Posted & filed under Library blog, Technology.

October 16 is celebrated as Dictionary Day in honor of the famous American lexicographer Noah Webster, who was born on October 16, 1758. How shall we celebrate? Let’s consult a dictionary!

dic•tion•ar•y (dĭk’shə-nĕr’ē) n.

  1. A reference work containing an alphabetical list of words, with information given for each word, usually including meaning, pronunciation, and etymology.
  2. A reference work containing an alphabetical list of words in one language with their translations in another language.
  3. A reference work containing an alphabetical list of words in a particular category or subject with specialized information about them.[i]

These days, it’s easy to look up the meaning of a word (definition #1) or a translation (definition #2) online, but did you know that your library card gives you access to a treasure trove of specialized information (definition #3)?

A search for books with “dictionary” in the title yields 164 results in our Credo Reference research tool. All the usual suspects are present—The American Heritage Dictionary of the English Language, along with bilingual dictionaries for nine different languages—but in honor of Dictionary Day, here are a few unexpected offerings.

Descriptions adapted from Credo. Please note that you must be logged into Credo before these links will work—see below for instructions.

  • With its unique blend of word and phrase etymology, cultural allusion and general knowledge, and its predilection for the esoteric and the unexpected, Brewer’s Dictionary of Modern Phrase and Fable offers a richly diverse and entertaining exploration of the linguistic and cultural landscape of the modern world.

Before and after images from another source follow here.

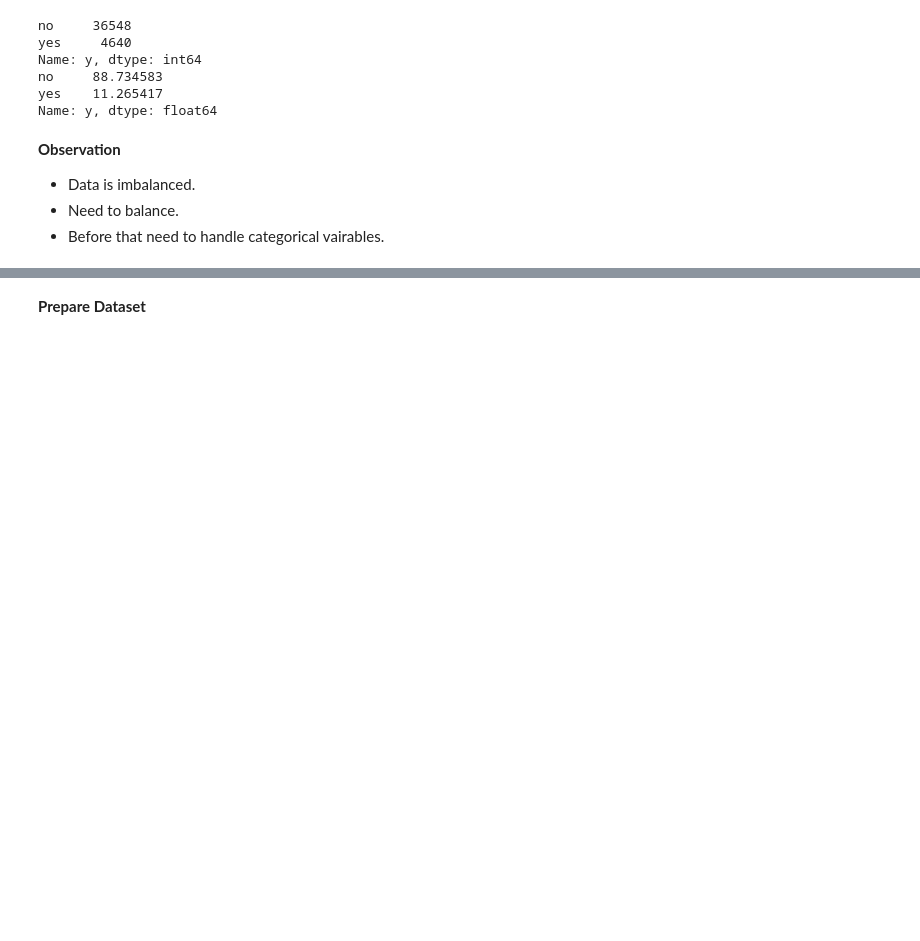
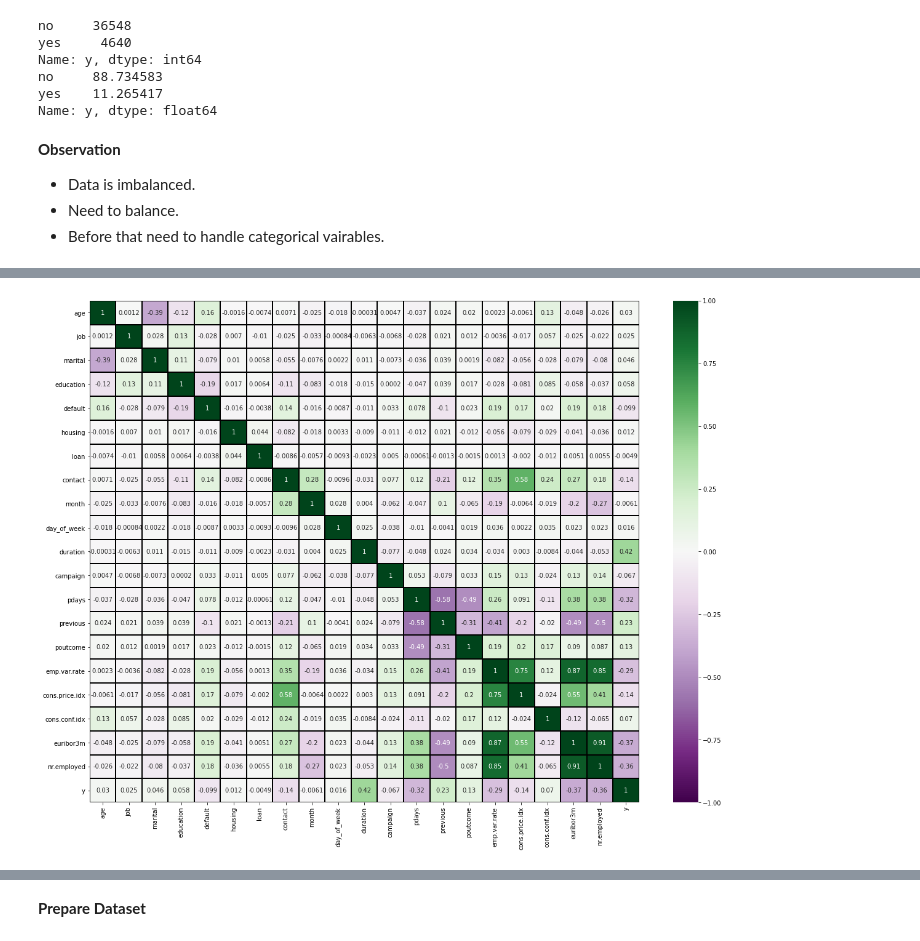
Before and after one commit to GDhasade/BankMarketing_Classification_Project, a Jupyter notebook: ML_Modelling_Code.ipynb, the cells around one changed output, grey strips where cells are left out. Cells and saved outputs as stored; diff of their text form; code cells hidden in the pictures; blank space fills up the shorter version.

```diff
--- a/ML_Modelling_Code.ipynb
+++ b/ML_Modelling_Code.ipynb
@@ -243,0 +246,19 @@ Name: y, dtype: float64
+# %%
+def Encode_Data(dataframe):
+    from sklearn.preprocessing import LabelEncoder
+    for col in dataframe.columns:
+        if dataframe[col].dtype.name == "category" or "object":
+            le = LabelEncoder()
+            dataframe[col]=le.fit_transform(dataframe[col])
+    return dataframe
+
+
+def Display_Correlation(EncodedData):
+    plt.figure(figsize=(20,15))
+    corr = EncodedData.corr()
+    sns.heatmap(corr,
+                xticklabels=corr.columns,
+                yticklabels=corr.columns,cmap="PRGn",annot=True,vmin=-1, vmax=1,linewidths=1,linecolor='black')
+    plt.show()
+# %%
+EDADataFrame = DataFrame1.copy()
@@ -243,0 +269,2 @@ Name: y, dtype: float64
+# %%
+EncodedData = Encode_Data(EDADataFrame)
@@ -243,0 +291,4 @@ Name: y, dtype: float64
+# %%
+Display_Correlation(EncodedData)
+# %% [output]
+[figure, added]
```
Also changed, not shown: parts of 28 cells of this notebook.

It runs the whole gamut of contemporary culture, from “American Psycho” to Dadaism.
  • Covering everything from cryptozoology and the Yeti to witchcraft, earth mysteries, folklore, ghosts, human oddities, the occult, parapsychology, spiritualism, and UFOs, Chambers Dictionary of the Unexplained looks at wide range of unexplained phenomena in a volume containing objective, informative, and up-to-date entries.
  • Substantially revised and enlarged, the new edition of the Dictionary of Pseudonyms includes more than 2,000 new entries, bringing the volumes total to approximately 13,000 assumed names, nicknames, stage names, and aliases.
  • The Illustrated Dictionary of Science covers all the major scientific disciplines. The lavishly illustrated entries explaining such topics as the solar system, plant evolution, skeletons and muscles, or geological time scale are a unique feature of this dictionary.
  • Oddbins Dictionary of Wine explains the terms used in wine production, and describes grape varieties, wine regions and wine-growers around the world, wine styles and tasting terms.

Find Credo Reference in the Research & Learning section of our website. If you are outside of the library, you will be prompted to enter your library card number for access. Need some help? Download our user guide, or give us a call at (847) 677-5277 x230.

[i] “Dictionary.” The American Heritage Dictionary of the English Language. Eds. The Editors of the American Heritage Dictionaries. Boston: Houghton Mifflin, 2011. Credo Reference. Web. 15 Oct 2015.